Enter CHRONOS, with a Scythe in his Hand and a great Globe on his Back, which he sets down at his entrance.
Chronos.  Weary, weary of my weight,
  Let me, let me drop my Freight,
    And leave the World behind.
      I could not bear,        10
      Another Year,
    The Load of Human-kind.
Enter MOMUS, Laughing.
Momus.  Ha! ha! ha! Ha! ha! ha! well hast thou done
      To lay down thy Pack,
      And lighten thy Back.        15
  The World was a Fool, e’er since it begun,
  And since neither Janus, nor Chronos, nor I
      Can hinder the Crimes
      Or mend the bad Times,
    ’Tis better to Laugh than to Cry.        20
Co. of all 3.  ’Tis better to Laugh than to Cry.
Janus.  Since Momus comes to laugh below,
    Old Time begin the Show,
  That he may see, in every Scene,
  What Changes in this Age have been.        25

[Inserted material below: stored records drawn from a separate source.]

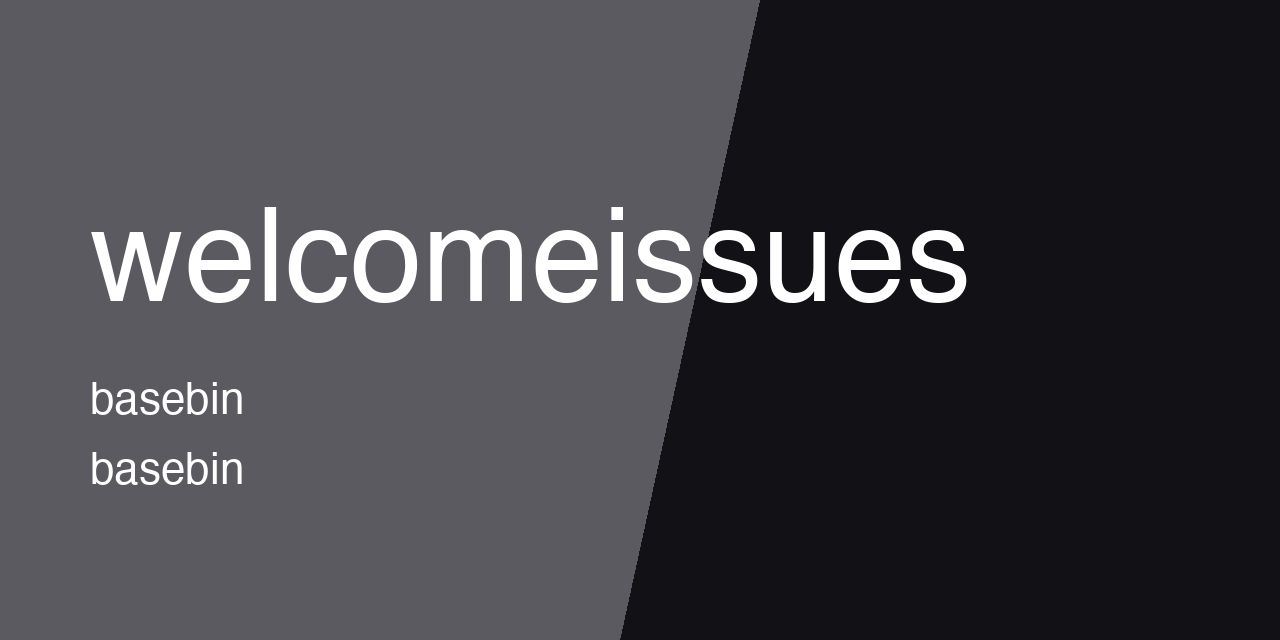
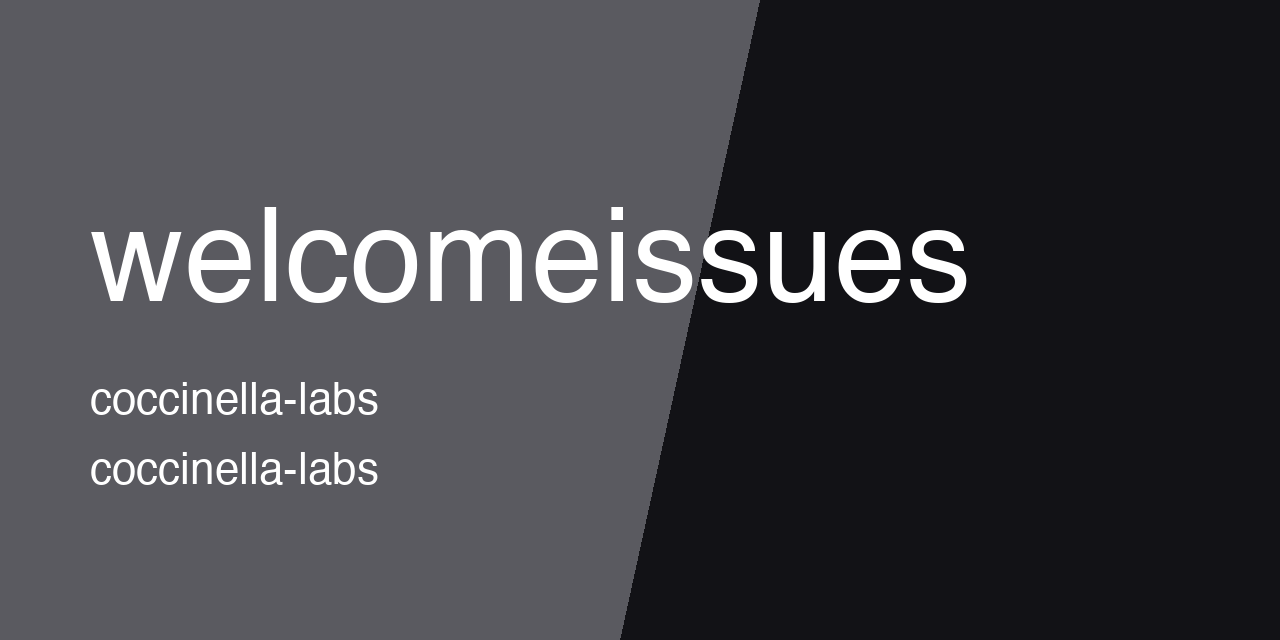
[docs] move thumbnail to coccinella-labs

Changed region(s): [[0.0625, 0.5938, 0.3125, 0.6562], [0.0625, 0.7188, 0.3125, 0.7812]]

diff --git a/README.md b/README.md
@@ -1,5 +1,5 @@
 <p align="center">
-  <img src="https://raw.githubusercontent.com/basebin/welcomeissues/main/.github/assets/thumbnail.png" alt="welcomeissues" width="100%">
+  <img src="https://raw.githubusercontent.com/Coccinella-Labs/welcomeissues/main/.github/assets/thumbnail.png" alt="welcomeissues" width="100%">
 </p>
 
 welcome issues.
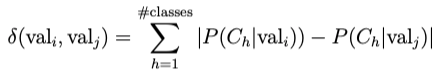
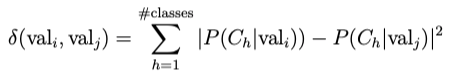
fixed 1-d issue

diff --git a/vdm3/vdm.py b/vdm3/vdm.py
@@ -53,12 +53,8 @@ class ValueDifferenceMetric:
 
         def one_prob(val):
             val_arr = np.array(y)[x == val]
-            count = np.unique(val_arr, return_counts=True)
-            if all(count[0] == np.unique(y)):
-                return count[1]/sum(count[1])
-            else:
-                new_count = np.array([list(val_arr).count(i) for i in np.unique(y)])
-                return new_count/sum(new_count)
+            new_count = np.array([list(val_arr).count(i) for i in np.unique(y)])
+            return new_count/sum(new_count)
 
         unique_x = np.unique(x)
         cond_prob = {i:j for i,j in zip(unique_x, np.array([one_prob(i) for i in unique_x]))}
@@ -118,7 +114,7 @@ class ValueDifferenceMetric:
             else:
                 pass
             
-        dist_pat = list(zip(point1, point2))
+        dist_pat = [tuple(sorted(i)) for i in zip(point1, point2)]
         try:
             vdm_dist = list(self.all_pairs.values())
         except:
@@ -133,7 +129,7 @@ class ValueDifferenceMetric:
             else:
                 pass
 
-        result_dist = [vdm_dist[i].get(tuple(sorted(dist_pat[i]))) for i in range(len(dist_pat))]
+        result_dist = [vdm_dist[i].get(dist_pat[i]) for i in range(len(dist_pat))]
         var_dist = np.array([i if i != None else 0 for i in result_dist])
-        dist = np.sqrt(np.sum(var_dist))
+        dist = np.sqrt(np.sum(var_dist**2))
         return dist

diff --git a/tests/test_pack.py b/tests/test_pack.py
@@ -196,4 +196,15 @@ def test_one_dim_array_pd():
     test = ValueDifferenceMetric(X2,y1)
     test.vdm_pairs_fit()
     assert isinstance(test.get_points_distance('a','b'), (float, int))
-    assert test.get_points_distance('a','a') == 0 
+    assert test.get_points_distance('a','a') == 0
+
+def test_special_case():
+    specx = np.array(['White','Red','Black','Red','Red','White'])
+    specy = np.array([0,1,1,2,2,0])
+    test = ValueDifferenceMetric(specx, specy)
+    test.vdm_pairs_fit()
+    assert test.get_points_distance(['White'],['Black'])
+    assert isinstance(test.get_points_distance(['White'],['Black']), (float, int))
+    assert round(test.get_points_distance(['White'],['Red']), 3) == 1.556 
+    with pytest.raises(ValueError):
+        assert test.get_points_distance(['White'],['Pink'])

diff --git a/setup.py b/setup.py
@@ -7,7 +7,7 @@ with open('README.md') as f:
 setup(
   name = 'vdm3',
   packages = ['vdm3'],
-  version = '0.1.4',
+  version = '0.1.5',
   license='MIT',
   description = 'Use Value Difference Metric to find distance between categorical features.',
   long_description=long_description,
@@ -15,7 +15,7 @@ setup(
   author = 'Esmond Chu',
   author_email = 'chuhke@gmail.com',
   url = 'https://github.com/esmondhkchu/vdm3',
-  download_url = 'https://github.com/esmondhkchu/vdm3/archive/v_0.1.4.tar.gz',
+  download_url = 'https://github.com/esmondhkchu/vdm3/archive/v_0.1.5.tar.gz',
   keywords = ['statistics', 'machine learning', 'distance'],
   test_suite = 'tests',
   install_requires=['numpy','pandas'],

Chronos.  Then Goddess of the Silver Bow begin.
Horns, or Hunting-Musique within.
Enter DIANA.
Diana.  With Horns and with Hounds I waken the Day,
  And hye to my Woodland walks away:
  I tuck up my Robe, and am buskined soon,
  And tye to my Forehead a wexing Moon.        30
  I course the fleet Stagg, unkennel the Fox,
  And chase the wild Goats or’e summets of Rocks,
  With shouting and hooting we pierce thro’ the Sky;
  And Eccho turns Hunter, and doubles the Cry.
Cho. of all.  With shouting and hooting we pierce through the Skie,        35
  And Eccho turns Hunter, and doubles the Cry.
Janus.  Then our Age was in it’s Prime:
Chronos.  Free from Rage.
Diana.            And free from Crime.
Momus.  A very Merry, Dancing, Drinking,
  Laughing, Quaffing, and unthinking Time.        40
Cho. of all.  Then our Age was in it’s Prime,
  Free from Rage, and free from Crime,
  A very Merry, Dancing, Drinking,
  Laughing, Quaffing, and unthinking Time.
[Dance of Diana’s attendants.
Enter MARS.
Mars.  Inspire the Vocal Brass, Inspire;
  The World is past its Infant Age:
      Arms and Honour,
      Arms and Honour,
  Set the Martial Mind on Fire,
  And kindle Manly Rage.        50
    Mars has lookt the Sky to Red;
  And Peace, the Lazy Good, is fled.
    Plenty, Peace, and Pleasure fly;
        The Sprightly Green
    In Woodland-Walks 2 no more is seen;        55
The Sprightly Green has drunk the Tyrian Dye.
Cho. of all.  Plenty, Peace, &c.
Mars.  Sound the Trumpet, Beat the Drum;
    Through all the World around,
    Sound a Reveille, Sound, Sound,        60
  The Warrior God is come.
Cho. of all.  Sound the Trumpet, &c.
Momus.  Thy Sword within the Scabbard keep,
    And let Mankind agree;
  Better the World were fast asleep,        65
    Than kept awake by Thee.
  The Fools are only thinner,
    With all our Cost and Care;
  But neither side a winner,
    For Things are as they were.        70
Cho. of all.  The Fools are only, &c.
Enter VENUS.
Venus.  Calms appear, when Storms are past;
  Love will have his Hour at last:
  Nature is my kindly Care;
  Mars destroys, and I repair;        75
  Take me, take me, while you may,
  Venus comes not ev’ry Day.
Cho. of all.  Take her, take her, &c.
Chronos.  The World was then so light,
      I scarcely felt the Weight;        80
    Joy rul’d the Day, and Love the Night.
  But since the Queen of Pleasure left the Ground,
        I faint, I lag,
        And feebly drag
      The pond’rous Orb around.        85
Momus.  All, all of a piece throughout:
  Pointing to Diana.  Thy Chase had a Beast in View;
  Pointing to Mars.  Thy Wars brought nothing about;
  Pointing to Venus.  Thy Lovers were all untrue.
Janus.  ’Tis well an Old Age is out.        90
Chro.  And time to begin a New.
Cho. of all.  All, all of a piece throughout:
    Thy Chase had a Beast in View;
  Thy Wars brought nothing about;
    Thy Lovers were all untrue.        95
  ’Tis well an Old Age is out,
    And time to begin a New.
Dance of Huntsmen, Nymphs, Warriours, and Lovers.

Note 1. Text from the original but posthumous edition of 1700, except as noted. [back]
Note 2. Woodland] Woodland 1700. [back]

Shakespeare · Bible · Strunk · Anatomy · Nonfiction · Quotations · Reference · Fiction · Poetry
© 1993–2015 · [Top 150] · Subjects · Titles · Authors · World Lit.